- RECORDS PROVIDED -

Start of Block

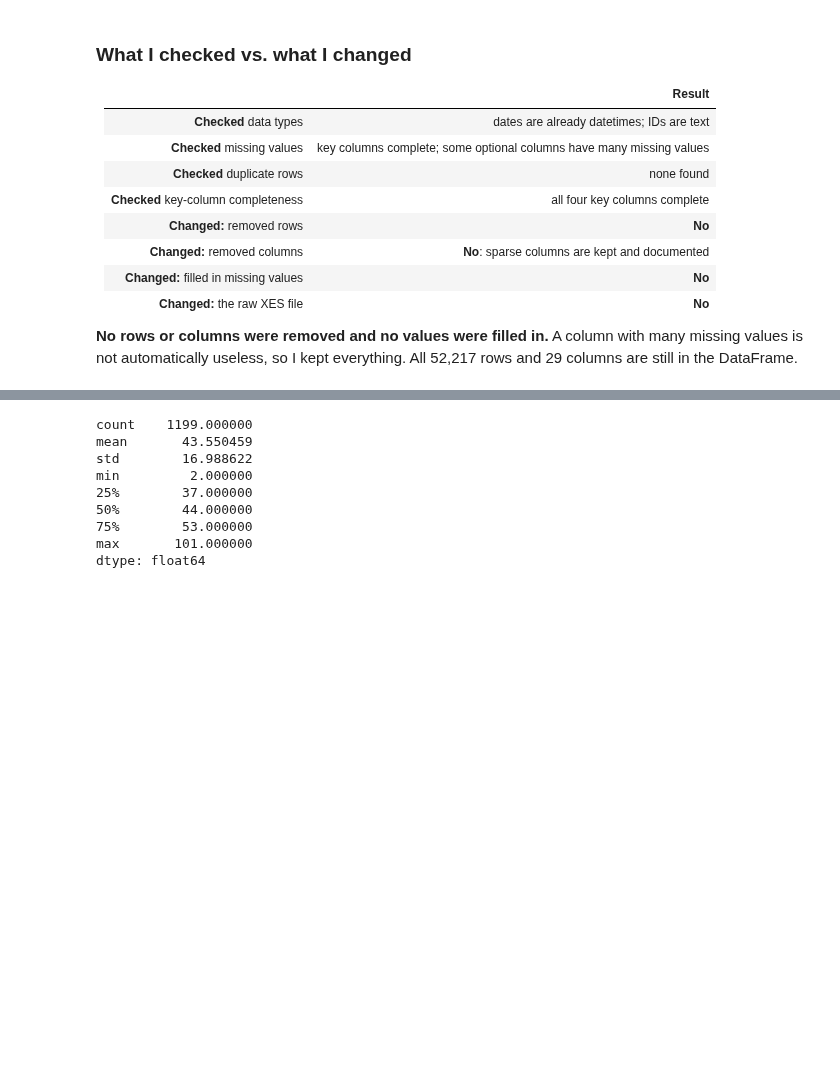
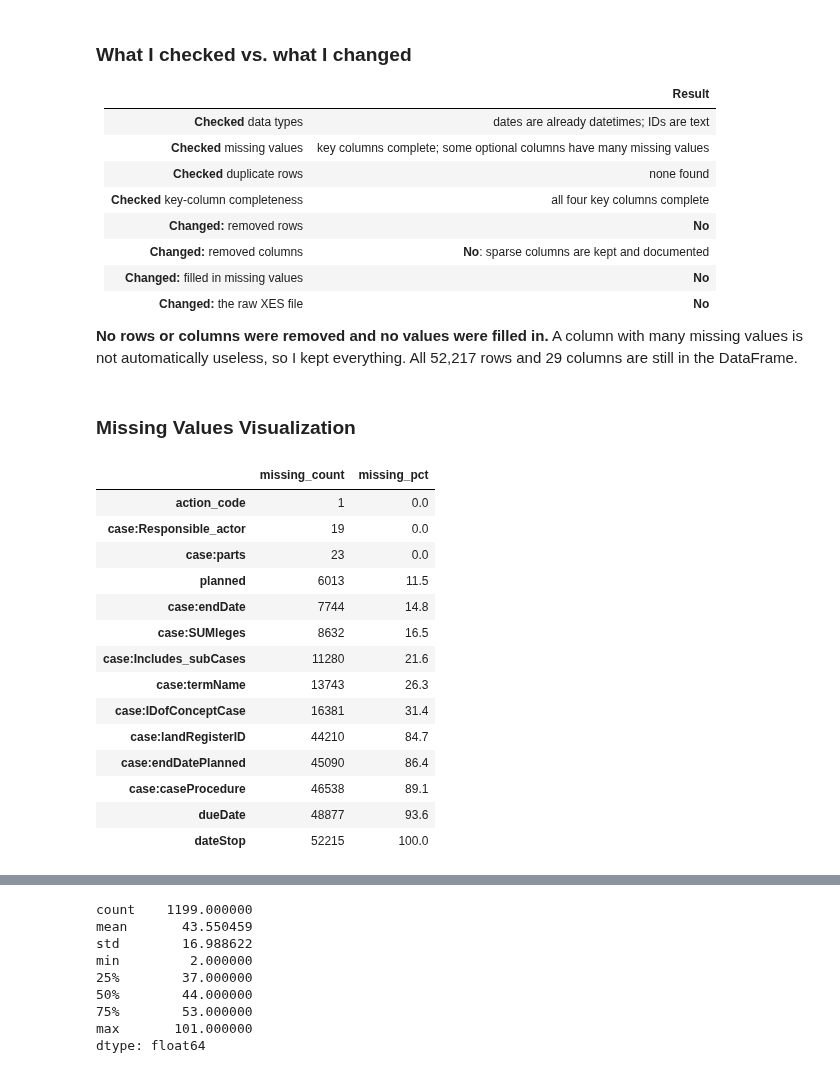
Before and after one commit to cikicali369-glitch/GA-Data-Science-Capstone-Ali, a Jupyter notebook: notebooks/01_EDA.ipynb, the cells around one changed output, grey strips where cells are left out. Cells and saved outputs as stored; diff of their text form; code cells hidden in the pictures; blank space fills up the shorter version.

```diff
--- a/notebooks/01_EDA.ipynb
+++ b/notebooks/01_EDA.ipynb
@@ -275,3 +275,29 @@ Fully duplicated rows: 0
 
 **No rows or columns were removed and no values were filled in.** A column with many missing values is not automatically
 useless, so I kept everything. All 52,217 rows and 29 columns are still in the DataFrame.
+# %% [markdown]
+### Missing Values Visualization
+# %%
+missing_count = df.isna().sum()
+missing_count = missing_count[missing_count > 0]
+missing_pct = missing_count / len(df) * 100
+
+missing_table = pd.DataFrame({"missing_count": missing_count, "missing_pct": missing_pct.round(1)})
+missing_table = missing_table.sort_values("missing_pct")
+missing_table
+# %% [output]
+|  | missing_count | missing_pct |
+| action_code | 1 | 0.0 |
+| case:Responsible_actor | 19 | 0.0 |
+| case:parts | 23 | 0.0 |
+| planned | 6013 | 11.5 |
+| case:endDate | 7744 | 14.8 |
+| case:SUMleges | 8632 | 16.5 |
+| case:Includes_subCases | 11280 | 21.6 |
+| case:termName | 13743 | 26.3 |
+| case:IDofConceptCase | 16381 | 31.4 |
+| case:landRegisterID | 44210 | 84.7 |
+| case:endDatePlanned | 45090 | 86.4 |
+| case:caseProcedure | 46538 | 89.1 |
+| dueDate | 48877 | 93.6 |
+| dateStop | 52215 | 100.0 |
```
Also changed, not shown: parts of 7 cells of this notebook.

End of Block

- ACTION ITEM -
Copy all the data exactly as written, but skip any picture.

- THE COMPLETED TASK -
Before and after one commit to cikicali369-glitch/GA-Data-Science-Capstone-Ali, a Jupyter notebook: notebooks/01_EDA.ipynb, the cells around one changed output, grey strips where cells are left out. Cells and saved outputs as stored; diff of their text form; code cells hidden in the pictures; blank space fills up the shorter version.

```diff
--- a/notebooks/01_EDA.ipynb
+++ b/notebooks/01_EDA.ipynb
@@ -275,3 +275,29 @@ Fully duplicated rows: 0
 
 **No rows or columns were removed and no values were filled in.** A column with many missing values is not automatically
 useless, so I kept everything. All 52,217 rows and 29 columns are still in the DataFrame.
+# %% [markdown]
+### Missing Values Visualization
+# %%
+missing_count = df.isna().sum()
+missing_count = missing_count[missing_count > 0]
+missing_pct = missing_count / len(df) * 100
+
+missing_table = pd.DataFrame({"missing_count": missing_count, "missing_pct": missing_pct.round(1)})
+missing_table = missing_table.sort_values("missing_pct")
+missing_table
+# %% [output]
+|  | missing_count | missing_pct |
+| action_code | 1 | 0.0 |
+| case:Responsible_actor | 19 | 0.0 |
+| case:parts | 23 | 0.0 |
+| planned | 6013 | 11.5 |
+| case:endDate | 7744 | 14.8 |
+| case:SUMleges | 8632 | 16.5 |
+| case:Includes_subCases | 11280 | 21.6 |
+| case:termName | 13743 | 26.3 |
+| case:IDofConceptCase | 16381 | 31.4 |
+| case:landRegisterID | 44210 | 84.7 |
+| case:endDatePlanned | 45090 | 86.4 |
+| case:caseProcedure | 46538 | 89.1 |
+| dueDate | 48877 | 93.6 |
+| dateStop | 52215 | 100.0 |
```
Also changed, not shown: parts of 7 cells of this notebook.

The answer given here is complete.